What PHP libraries does this tutorial use?

// composer.json
{
    "require": {
        "php": "^7.4.1 || ^8.0.0",
        "ext-ctype": "*",
        "ext-iconv": "*",
        "babdev/pagerfanta-bundle": "^3.3", // v3.3.0
        "composer/package-versions-deprecated": "^1.11", // 1.11.99.4
        "doctrine/annotations": "^1.0", // 1.13.2
        "doctrine/doctrine-bundle": "^2.1", // 2.6.3
        "doctrine/doctrine-migrations-bundle": "^3.0", // 3.1.1
        "doctrine/orm": "^2.7", // 2.10.1
        "knplabs/knp-markdown-bundle": "^1.8", // 1.9.0
        "knplabs/knp-time-bundle": "^1.11", // v1.16.1
        "pagerfanta/doctrine-orm-adapter": "^3.3", // v3.3.0
        "pagerfanta/twig": "^3.3", // v3.3.0

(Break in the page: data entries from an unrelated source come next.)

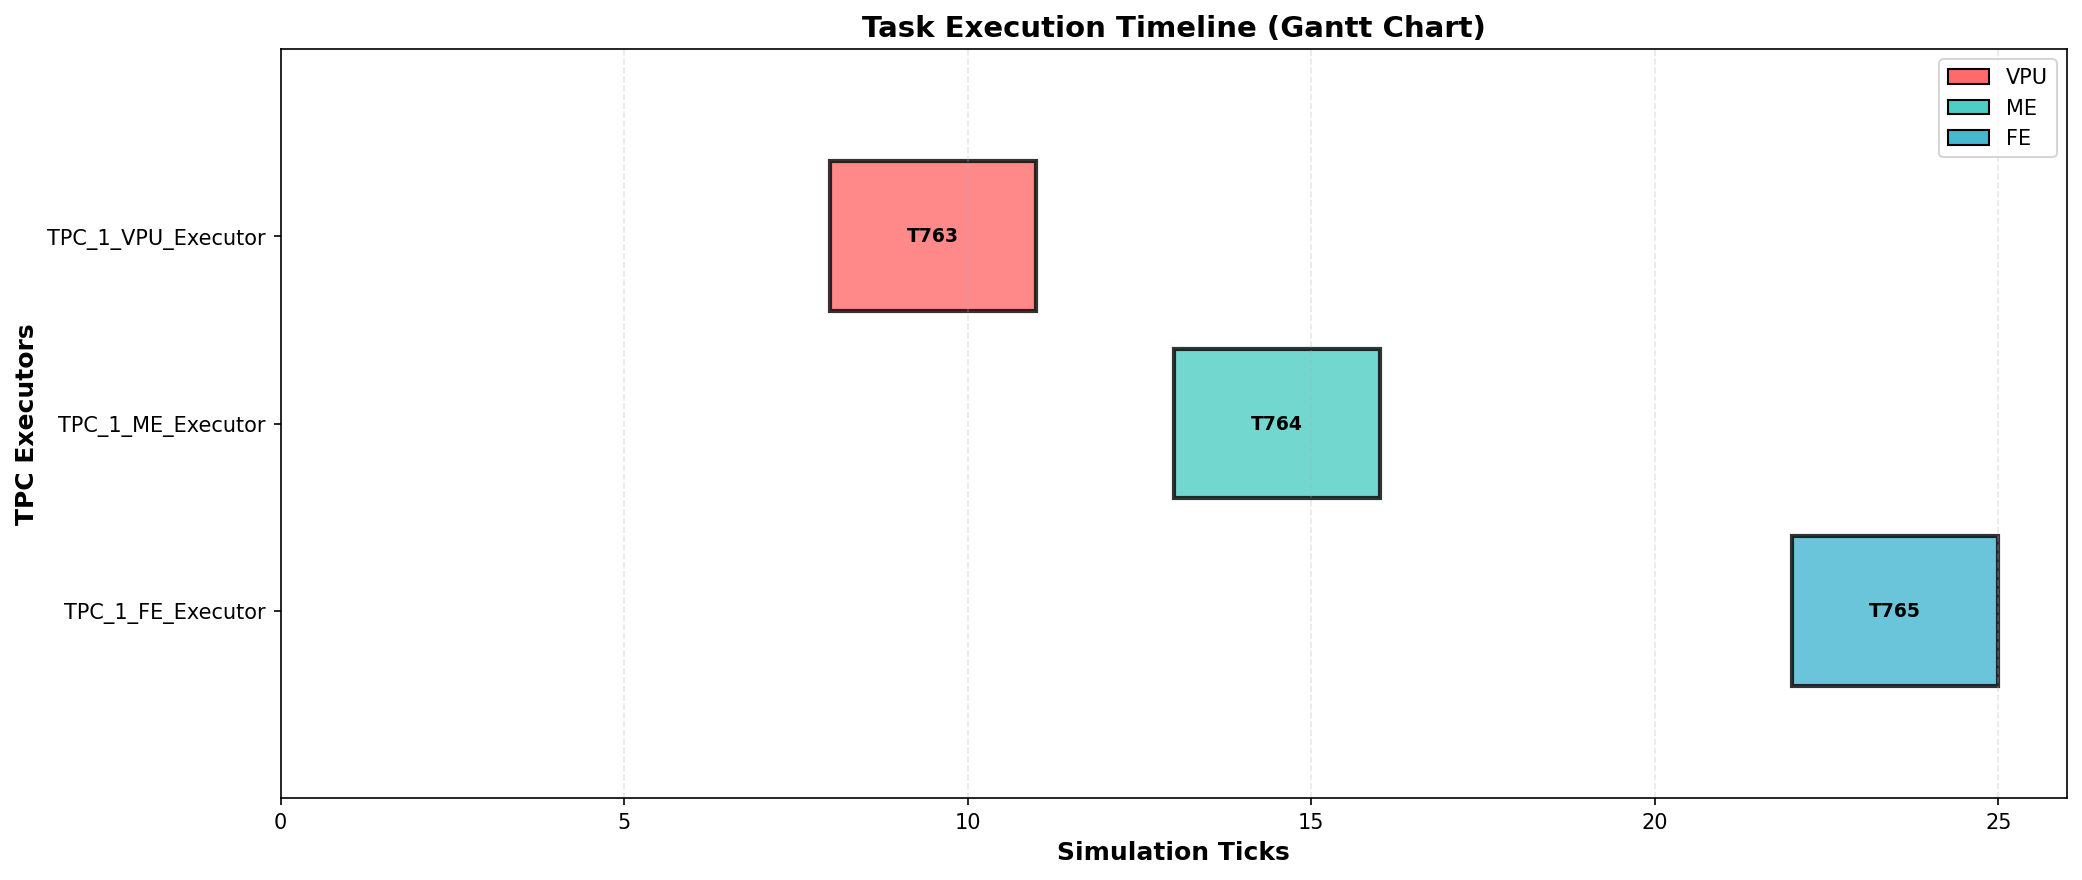
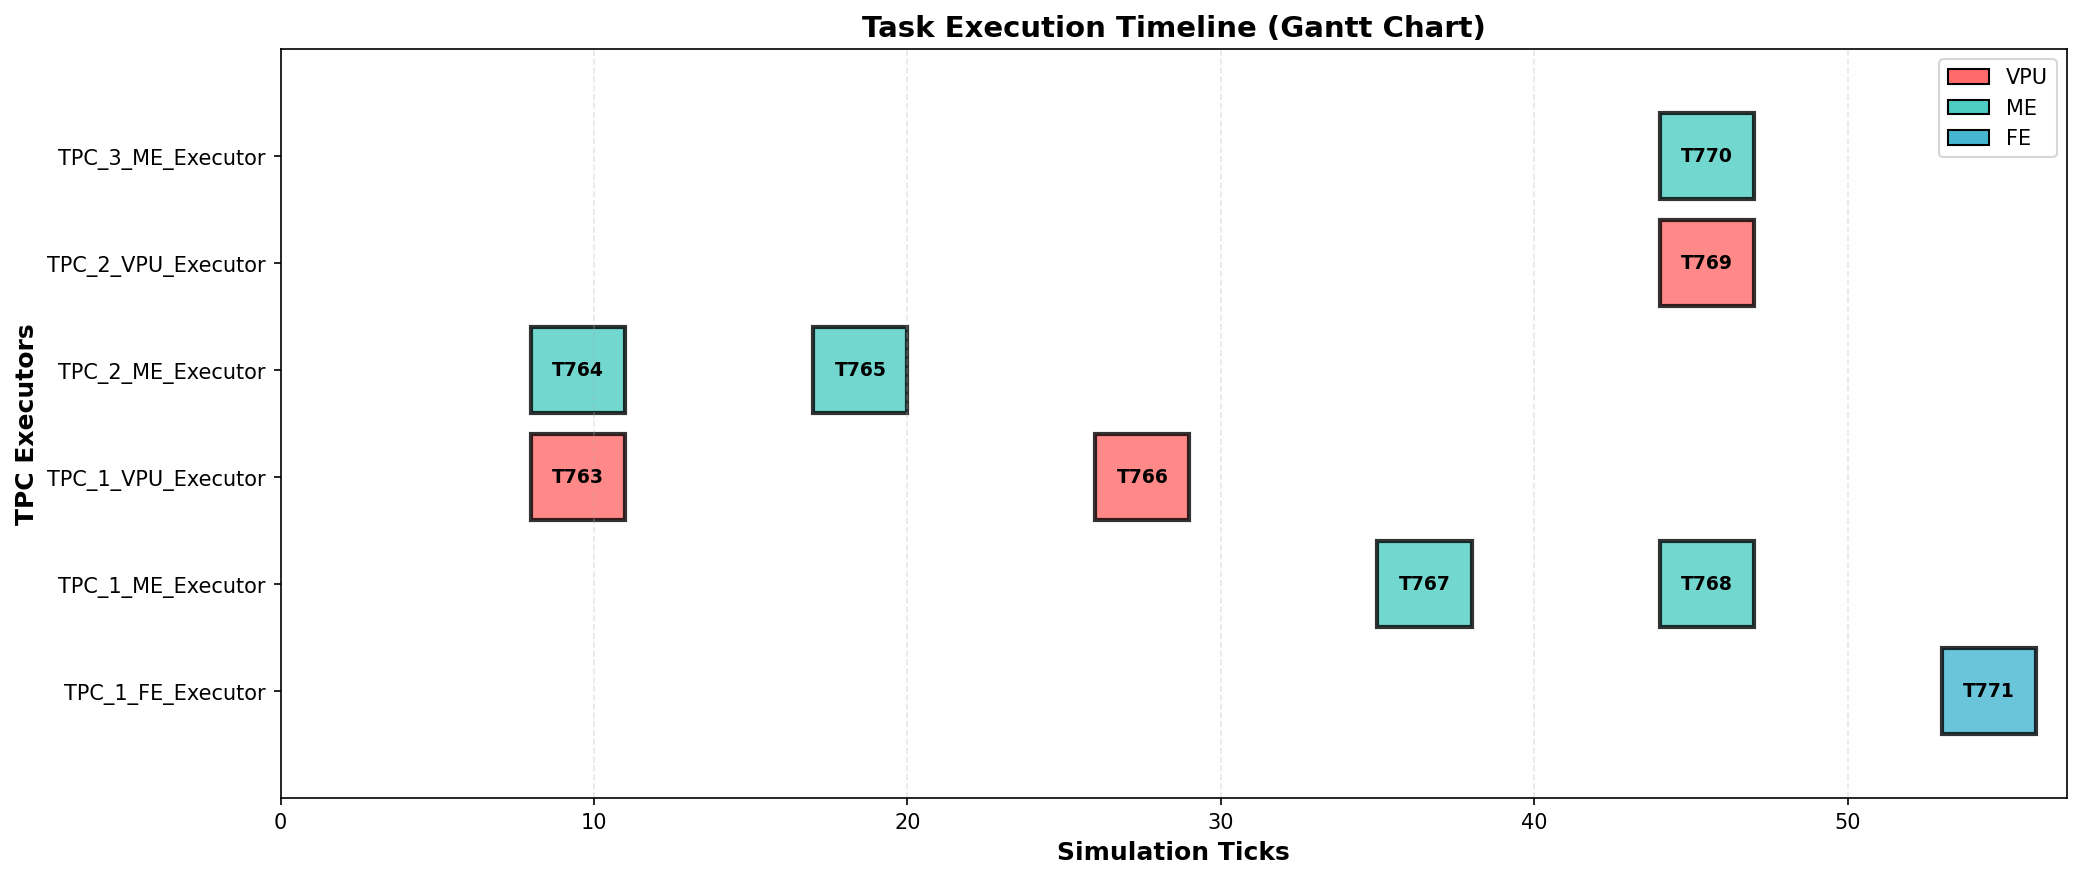
fix tpc issues

diff --git a/index.html b/index.html
@@ -75,18 +75,43 @@
             margin: 8px 0;
             line-height: 1.6;
         }
+        #loading {
+            display: none;
+            text-align: center;
+            padding: 20px;
+            color: #667eea;
+        }
+        .spinner {
+            border: 4px solid #f3f3f3;
+            border-top: 4px solid #667eea;
+            border-radius: 50%;
+            width: 30px;
+            height: 30px;
+            animation: spin 1s linear infinite;
+            margin: 0 auto;
+        }
+        @keyframes spin {
+            0% { transform: rotate(0deg); }
+            100% { transform: rotate(360deg); }
+        }
     </style>
 </head>
 <body>
     <div class="container">
         <h1>📊 Task Execution Analysis Dashboard</h1>
         
-        <div class="summary">
+        <div id="loading">
+            <div class="spinner"></div>
+            <p>Loading simulation data...</p>
+        </div>
+        
+        <div class="summary" id="summary">
             <h2>Simulation Summary</h2>
-            <p><strong>Total Tasks:</strong> 3</p>
-            <p><strong>Total Simulation Time:</strong> 23 ticks</p>
-            <p><strong>Task Types:</strong> VPU, ME, FE</p>
-            <p><strong>TPC Count:</strong> 1 (TPC_1)</p>
+            <p><strong>Total Tasks:</strong> <span id="totalTasks">-</span></p>
+            <p><strong>Total Simulation Time:</strong> <span id="totalTime">-</span> ticks</p>
+            <p><strong>Task Types:</strong> <span id="taskTypes">-</span></p>
+            <p><strong>TPC Count:</strong> <span id="tpcCount">-</span></p>
+            <p><strong>Last Updated:</strong> <span id="lastUpdated">-</span></p>
         </div>
         
         <div class="gallery">
@@ -123,5 +148,66 @@
             </div>
         </div>
     </div>
+
+    <script>
+        async function loadTasksData() {
+            try {
+                document.getElementById('loading').style.display = 'block';
+
+                const response = await fetch('tasks.json');
+                if (!response.ok) {
+                    throw new Error(`HTTP error! status: ${response.status}`);
+                }
+                const data = await response.json();
+
+                document.getElementById('loading').style.display = 'none';
+
+                updateSummary(data);
+            } catch (error) {
+                console.error('Error loading tasks.json:', error);
+                document.getElementById('loading').innerHTML = 
+                    '<p style="color: #d32f2f;">Error loading tasks.json: ' + error.message + '</p>';
+            }
+        }
+
+        function updateSummary(data) {
+            const taskTypes = new Set();
+            const tpcExecutors = new Set();
+            
+            data.tasks.forEach(task => {
+                taskTypes.add(task.type);
+                const tpcMatch = task.executor.match(/TPC_\d+/);
+                if (tpcMatch) {
+                    tpcExecutors.add(tpcMatch[0]);
+                }
+            });
+
+            let maxEnd = 0;
+            data.tasks.forEach(task => {
+                const taskEnd = task.timing.end_time;
+                if (taskEnd > maxEnd) {
+                    maxEnd = taskEnd;
+                }
+            });
+
+            const taskTypesStr = Array.from(taskTypes).sort().join(', ');
+            const tpcList = Array.from(tpcExecutors).sort().join(', ');
+            const tpcCount = tpcExecutors.size;
+
+            const timestamp = new Date(data.export_timestamp).toLocaleString();
+
+            document.getElementById('totalTasks').textContent = data.total_tasks;
+            document.getElementById('totalTime').textContent = maxEnd;
+            document.getElementById('taskTypes').textContent = taskTypesStr;
+            document.getElementById('tpcCount').textContent = tpcCount + ' (' + tpcList + ')';
+            document.getElementById('lastUpdated').textContent = timestamp;
+        }
+
+        if (document.readyState === 'loading') {
+            document.addEventListener('DOMContentLoaded', loadTasksData);
+        } else {
+            loadTasksData();
+        }
+    </script>
 </body>
 </html>

diff --git a/components/GlobalWorker.py b/components/GlobalWorker.py
@@ -28,35 +28,30 @@ class GlobalWorker(Unit):
         if not self._queue:
             return
 
-        candidate_task = self._queue[0]
+        while self._queue:
+            candidate_task = self._queue[0]
 
-        # 1. Проверяем, есть ли уже TPC, которому принадлежит диапазон HBM
-        assigned_tpc = self._find_tpc_by_hbm_range(candidate_task)
-
-        self.log(f"Assigned TPC from HBM range: {assigned_tpc}")
-
-        # 2. Если нет, ищем наименее загруженный TPC
-        if assigned_tpc is None:
-            for tpc in sorted(self._tpcs, key=lambda t: t.get_total_task_count()):
-                if not any(Memory.ranges_overlap(
-                    candidate_task.addr_start, candidate_task.addr_end, s, e
-                ) for s, e, _ in self.hbm):
-                    assigned_tpc = tpc
-                    break
+            assigned_tpc = self._find_tpc_by_hbm_range(candidate_task)
+            self.log(f"Assigned TPC from HBM range: {assigned_tpc}")
 
             if assigned_tpc is None:
-                self.log("All TPCs are busy or memory ranges conflict, waiting...")
-                return
+                for tpc in sorted(self._tpcs, key=lambda t: (t.get_workload(), t.get_total_task_count())):
+                    if not any(
+                        Memory.ranges_overlap(candidate_task.addr_start, candidate_task.addr_end, s, e)
+                        for s, e, _ in self.hbm
+                    ):
+                        assigned_tpc = tpc
+                        break
 
-        # 3. Резервируем диапазон памяти
-        self.log(f"Assigning {candidate_task} to {assigned_tpc.name}")
-        Memory.allocate(
-            self.hbm, candidate_task.addr_start, candidate_task.addr_end, assigned_tpc
-        )
+                if assigned_tpc is None:
+                    self.log("All TPCs are busy or memory ranges conflict, waiting...")
+                    break
 
-        # 4. Назначаем задачу TPC и сохраняем ссылку на TPC
-        candidate_task.assigned_tpc = assigned_tpc
-        assigned_tpc.add_task(self._queue.pop(0), self._on_complete_task)
+            self.log(f"Assigning {candidate_task} to {assigned_tpc.name}")
+            Memory.allocate(self.hbm, candidate_task.addr_start, candidate_task.addr_end, assigned_tpc)
+
+            candidate_task.assigned_tpc = assigned_tpc
+            assigned_tpc.add_task(self._queue.pop(0), self._on_complete_task)
 
     def _on_complete_task(self, task: "Task"):
         self.log(f"{task} completed and collected")

diff --git a/main.py b/main.py
@@ -4,13 +4,30 @@ from components import CommandExecutor, Task, TaskType, TaskExporter, PlotGenera
 def main():
     print("Start program")
 
-    executor = CommandExecutor(tpc_count=1)
+    executor = CommandExecutor(tpc_count=8)
 
     tasks = [
-        Task(0, 9, TaskType.VPU),
-        Task(10, 19, TaskType.ME),
-        Task(5, 14, TaskType.FE),
+        Task(0, 10, TaskType.VPU),
+        Task(15, 50, TaskType.ME),
+        Task(15, 50, TaskType.ME),
+        Task(0, 50, TaskType.VPU),
+        Task(20, 70, TaskType.ME),
+        Task(15, 50, TaskType.ME),
+        Task(70, 80, TaskType.VPU),
+        Task(88, 90, TaskType.ME),
+        Task(40, 50, TaskType.FE),
     ]
+
+    # tasks = [
+    #     Task(0, 10, TaskType.VPU),
+    #     Task(11, 20, TaskType.VPU),
+    #     Task(21, 30, TaskType.VPU),
+    #     Task(31, 40, TaskType.VPU),
+    #     Task(41, 50, TaskType.VPU),
+    #     Task(51, 60, TaskType.VPU),
+    #     Task(61, 70, TaskType.VPU),
+    #     Task(71, 80, TaskType.VPU),
+    # ]
 
     print("\nInitial tasks:")
     for t in tasks:
@@ -19,21 +36,21 @@ def main():
     completed_tasks, total_ticks = executor.execute(tasks)
 
     executor.print_summary()
-    
-    print("\n" + "="*60)
+
+    print("\n" + "=" * 60)
     print("Completed tasks with timing information:")
-    print("="*60)
+    print("=" * 60)
     for t in completed_tasks:
         print(t)
-    
-    print("\n" + "="*60)
+
+    print("\n" + "=" * 60)
     print("Exporting results to tasks.json...")
-    print("="*60)
+    print("=" * 60)
     TaskExporter.export_to_json(completed_tasks, "tasks.json")
-    
-    print("\n" + "="*60)
+
+    print("\n" + "=" * 60)
     print("Generating visualization plots...")
-    print("="*60)
+    print("=" * 60)
     PlotGenerator.generate_all_plots(completed_tasks, total_ticks, output_dir=".")
 
     print("End program")

diff --git a/components/TPC.py b/components/TPC.py
@@ -16,7 +16,7 @@ class TPC(Unit):
         self._ME_executor = TPC_Executor(self, TaskType.ME)
         self._FE_executor = TPC_Executor(self, TaskType.FE)
         self._TPC_CU = TPC_CU(self)
-        self._current_tick = 0  # Track current tick
+        self._current_tick = 0
 
     def set_current_tick(self, tick: int):
         self._current_tick = tick
@@ -26,6 +26,12 @@ class TPC(Unit):
 
     def get_total_task_count(self) -> int:
         return self._TPC_CU.get_queue_length()
+
+    def get_workload(self) -> int:
+        cu_queue_len = self._TPC_CU.get_queue_length()
+        noc_used = len(self._TPC_CU.noc)
+        active_executors = sum(1 for ex in (self._VPU_executor, self._ME_executor, self._FE_executor) if ex.get_active_task() is not None)
+        return cu_queue_len + noc_used + active_executors
 
     def add_task(self, task: "Task", callback_on_complete: Callable[["Task"], None]):
         self._TPC_CU.add_task(task, callback_on_complete)

diff --git a/components/TPC_Executor.py b/components/TPC_Executor.py
@@ -23,7 +23,7 @@ class TPC_Executor(Unit):
         self._task_type: "TaskType" = task_type
         self._active_task: Optional["Task"] = None
         self._callback_on_complete: Optional[Callable[["Task"], None]] = None
-        self._current_tick: int = 0  # Track current tick
+        self._current_tick: int = 0
 
     def get_active_task(self) -> Optional["Task"]:
         return self._active_task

        "phpdocumentor/reflection-docblock": "^5.2", // 5.2.2
        "scheb/2fa-bundle": "^5.12", // v5.12.1
        "scheb/2fa-qr-code": "^5.12", // v5.12.1
        "scheb/2fa-totp": "^5.12", // v5.12.1

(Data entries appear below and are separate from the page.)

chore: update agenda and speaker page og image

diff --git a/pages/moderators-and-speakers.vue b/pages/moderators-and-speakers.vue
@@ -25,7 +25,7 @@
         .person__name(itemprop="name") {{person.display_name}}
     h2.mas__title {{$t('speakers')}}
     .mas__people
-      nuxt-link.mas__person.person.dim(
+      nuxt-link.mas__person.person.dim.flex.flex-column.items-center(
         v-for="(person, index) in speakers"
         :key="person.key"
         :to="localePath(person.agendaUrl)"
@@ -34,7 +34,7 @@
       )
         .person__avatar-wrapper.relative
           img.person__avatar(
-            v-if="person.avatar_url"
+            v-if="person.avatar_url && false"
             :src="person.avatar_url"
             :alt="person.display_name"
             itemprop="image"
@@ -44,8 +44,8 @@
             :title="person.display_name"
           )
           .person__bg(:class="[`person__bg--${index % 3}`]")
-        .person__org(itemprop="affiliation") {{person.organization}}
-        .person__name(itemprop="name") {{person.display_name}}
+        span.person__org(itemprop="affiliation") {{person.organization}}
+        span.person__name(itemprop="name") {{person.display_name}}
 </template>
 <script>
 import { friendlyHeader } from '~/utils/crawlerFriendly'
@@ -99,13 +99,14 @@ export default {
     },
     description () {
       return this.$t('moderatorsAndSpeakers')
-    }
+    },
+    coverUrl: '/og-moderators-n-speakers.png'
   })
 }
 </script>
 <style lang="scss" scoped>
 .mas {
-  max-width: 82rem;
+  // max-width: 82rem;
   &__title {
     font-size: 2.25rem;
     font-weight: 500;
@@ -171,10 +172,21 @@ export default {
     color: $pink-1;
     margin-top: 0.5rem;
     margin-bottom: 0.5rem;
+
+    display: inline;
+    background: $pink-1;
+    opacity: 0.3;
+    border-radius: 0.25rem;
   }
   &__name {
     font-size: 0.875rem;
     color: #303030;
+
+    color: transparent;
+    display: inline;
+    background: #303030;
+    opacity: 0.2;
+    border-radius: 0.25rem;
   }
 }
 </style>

        "sensio/framework-extra-bundle": "^6.0", // v6.2.0
        "stof/doctrine-extensions-bundle": "^1.4", // v1.6.0
        "symfony/asset": "5.3.*", // v5.3.4

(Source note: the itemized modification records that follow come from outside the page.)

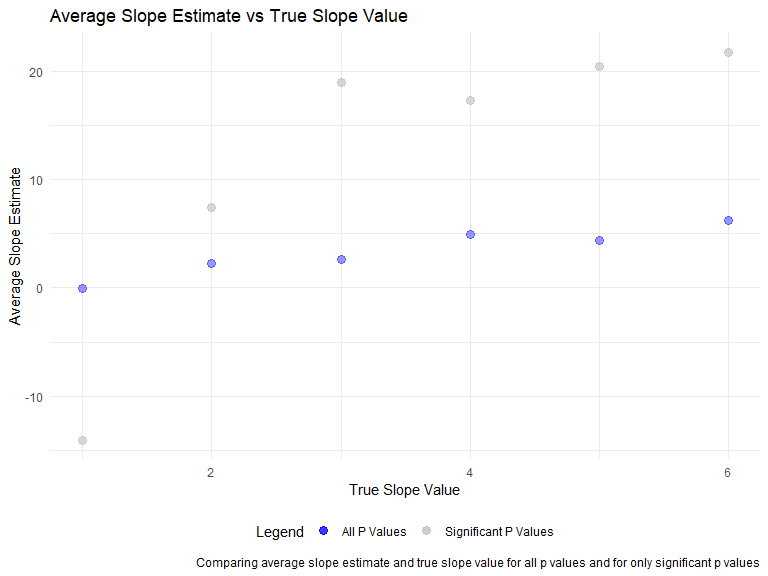
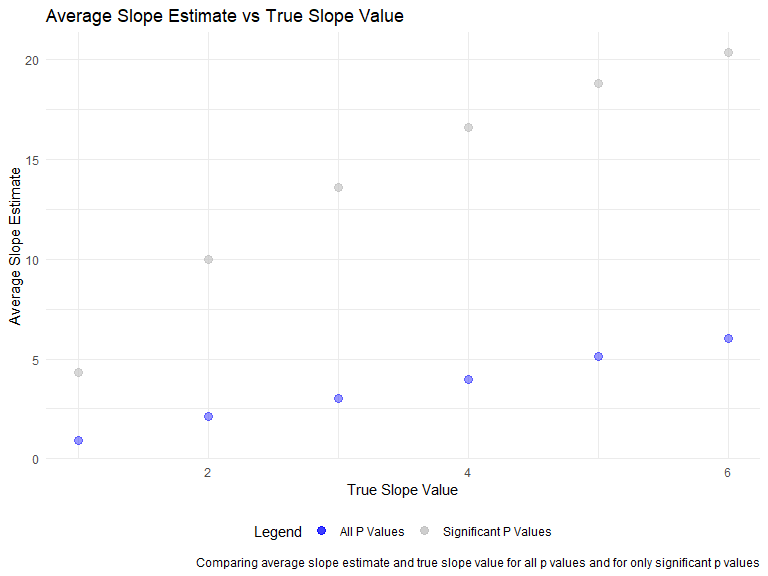
Ran simulation with 10k, just need to finalize descriptions.

diff --git a/p8105_hw5_jt3175.md b/p8105_hw5_jt3175.md
@@ -120,7 +120,7 @@ sim_regression = function(beta1) {
 
 # Generate 10k datasets, saving the estimate and the p value
 
-b1_0 = rerun(100, sim_regression(0)) %>% 
+b1_0 = rerun(10000, sim_regression(0)) %>% 
   bind_rows()
 
 # Generate 10k datasets, saving the estimate and p value when beta1 = 1 to 6
@@ -128,7 +128,7 @@ b1_0 = rerun(100, sim_regression(0)) %>%
 sim_results = 
   tibble(beta1_values = c(1, 2, 3, 4, 5, 6)) %>% 
   mutate(
-    output_list = map(.x = beta1_values, ~ rerun(100, sim_regression(beta1 = .x))),
+    output_list = map(.x = beta1_values, ~ rerun(10000, sim_regression(beta1 = .x))),
     output_df = map(output_list, bind_rows)
   ) %>% 
   select(-output_list) %>%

        "symfony/console": "5.3.*", // v5.3.7
        "symfony/dotenv": "5.3.*", // v5.3.8
        "symfony/flex": "^1.3.1", // v1.17.5
        "symfony/form": "5.3.*", // v5.3.8
        "symfony/framework-bundle": "5.3.*", // v5.3.8
        "symfony/monolog-bundle": "^3.0", // v3.7.0
        "symfony/property-access": "5.3.*", // v5.3.8
        "symfony/property-info": "5.3.*", // v5.3.8
        "symfony/rate-limiter": "5.3.*", // v5.3.4
        "symfony/runtime": "5.3.*", // v5.3.4
        "symfony/security-bundle": "5.3.*", // v5.3.8
        "symfony/serializer": "5.3.*", // v5.3.8
        "symfony/stopwatch": "5.3.*", // v5.3.4
        "symfony/twig-bundle": "5.3.*", // v5.3.4
        "symfony/ux-chartjs": "^1.3", // v1.3.0
        "symfony/validator": "5.3.*", // v5.3.8
        "symfony/webpack-encore-bundle": "^1.7", // v1.12.0
        "symfony/yaml": "5.3.*", // v5.3.6
        "symfonycasts/verify-email-bundle": "^1.5", // v1.5.0
        "twig/extra-bundle": "^2.12|^3.0", // v3.3.3
        "twig/string-extra": "^3.3", // v3.3.3
        "twig/twig": "^2.12|^3.0" // v3.3.3
    },
    "require-dev": {
        "doctrine/doctrine-fixtures-bundle": "^3.3", // 3.4.0
        "symfony/debug-bundle": "5.3.*", // v5.3.4
        "symfony/maker-bundle": "^1.15", // v1.34.0
        "symfony/var-dumper": "5.3.*", // v5.3.8
        "symfony/web-profiler-bundle": "5.3.*", // v5.3.8
        "zenstruck/foundry": "^1.1" // v1.13.3
    }
}